[WHAT YOU ARE ASKED TO DO] Go through the records below line by line, counting those that contain the word "README"; answer with the count only.

[DATA RECORDS]
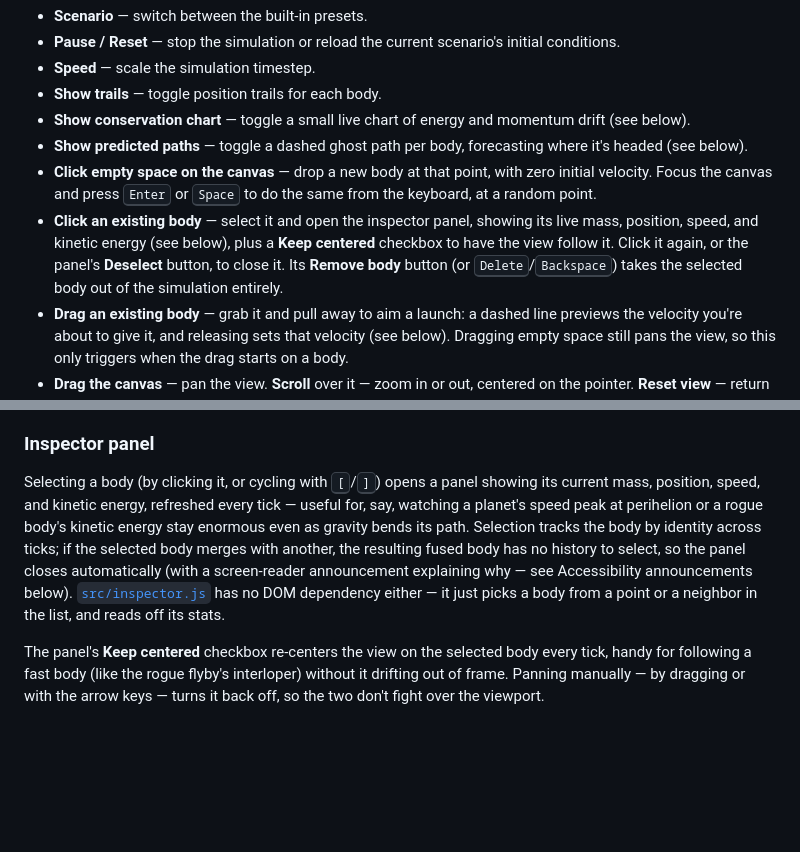
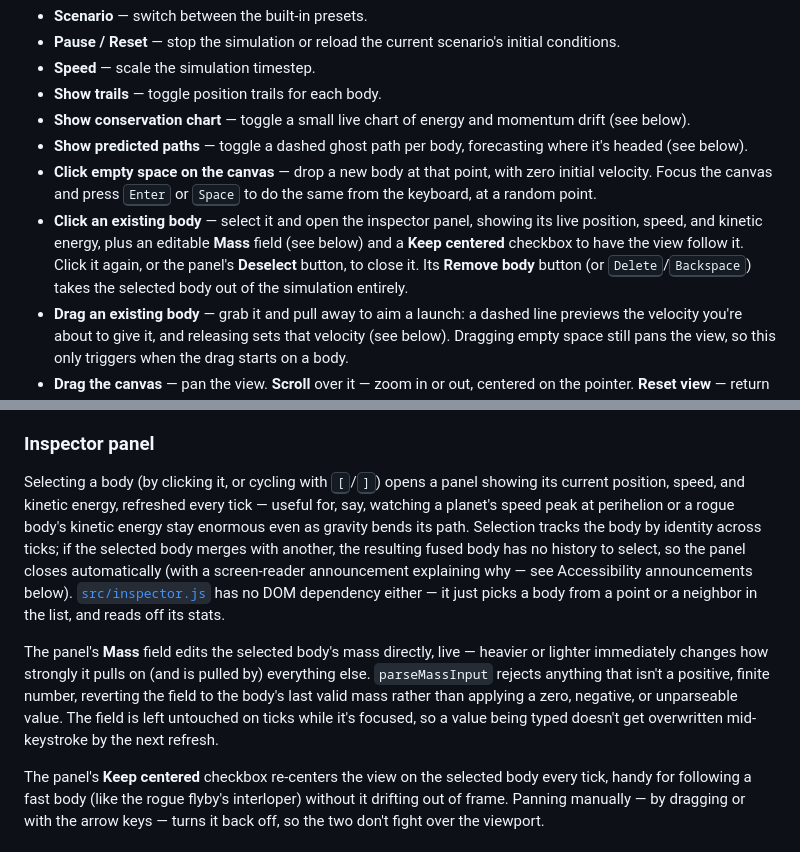
Before and after one commit to fushanbobfan/gravity-garden, a Markdown page: README.md, 2 parts joined by grey strips. Rendered like a GitHub page; blank space fills up the shorter version.

Commit message:
Document the editable mass field in the README
Updates the inspector panel write-up and control list now that mass
is edited via a field rather than shown as a read-only stat.

```diff
--- a/README.md
+++ b/README.md
@@ -32,11 +32,12 @@ Then open the printed URL in a browser.
 - **Click empty space on the canvas** — drop a new body at that point, with zero initial
   velocity. Focus the canvas and press <kbd>Enter</kbd> or <kbd>Space</kbd> to do the same from
   the keyboard, at a random point.
-- **Click an existing body** — select it and open the inspector panel, showing its live mass,
-  position, speed, and kinetic energy (see below), plus a **Keep centered** checkbox to have the
-  view follow it. Click it again, or the panel's **Deselect** button, to close it. Its **Remove
-  body** button (or <kbd>Delete</kbd>/<kbd>Backspace</kbd>) takes the selected body out of the
-  simulation entirely.
+- **Click an existing body** — select it and open the inspector panel, showing its live
+  position, speed, and kinetic energy, plus an editable **Mass** field (see below) and a
+  **Keep centered** checkbox to have the view follow it. Click it again, or the panel's
+  **Deselect** button, to close it. Its **Remove body** button (or
+  <kbd>Delete</kbd>/<kbd>Backspace</kbd>) takes the selected body out of the simulation
+  entirely.
 - **Drag an existing body** — grab it and pull away to aim a launch: a dashed line previews the
   velocity you're about to give it, and releasing sets that velocity (see below). Dragging empty
   space still pans the view, so this only triggers when the drag starts on a body.
@@ -129,13 +130,20 @@ bodies' unmerged paths rather than the merge itself.
 ### Inspector panel
 
 Selecting a body (by clicking it, or cycling with <kbd>[</kbd>/<kbd>]</kbd>) opens a panel
-showing its current mass, position, speed, and kinetic energy, refreshed every tick — useful
-for, say, watching a planet's speed peak at perihelion or a rogue body's kinetic energy stay
-enormous even as gravity bends its path. Selection tracks the body by identity across ticks;
-if the selected body merges with another, the resulting fused body has no history to select, so
-the panel closes automatically (with a screen-reader announcement explaining why — see
-Accessibility announcements below). [`src/inspector.js`](src/inspector.js) has no DOM dependency
-either — it just picks a body from a point or a neighbor in the list, and reads off its stats.
+showing its current position, speed, and kinetic energy, refreshed every tick — useful for, say,
+watching a planet's speed peak at perihelion or a rogue body's kinetic energy stay enormous even
+as gravity bends its path. Selection tracks the body by identity across ticks; if the selected
+body merges with another, the resulting fused body has no history to select, so the panel closes
+automatically (with a screen-reader announcement explaining why — see Accessibility
+announcements below). [`src/inspector.js`](src/inspector.js) has no DOM dependency either — it
+just picks a body from a point or a neighbor in the list, and reads off its stats.
+
+The panel's **Mass** field edits the selected body's mass directly, live — heavier or lighter
+immediately changes how strongly it pulls on (and is pulled by) everything else.
+`parseMassInput` rejects anything that isn't a positive, finite number, reverting the field to
+the body's last valid mass rather than applying a zero, negative, or unparseable value. The
+field is left untouched on ticks while it's focused, so a value being typed doesn't get
+overwritten mid-keystroke by the next refresh.
 
 The panel's **Keep centered** checkbox re-centers the view on the selected body every tick,
 handy for following a fast body (like the rogue flyby's interloper) without it drifting out of
```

[COMPLETED EXERCISE] 4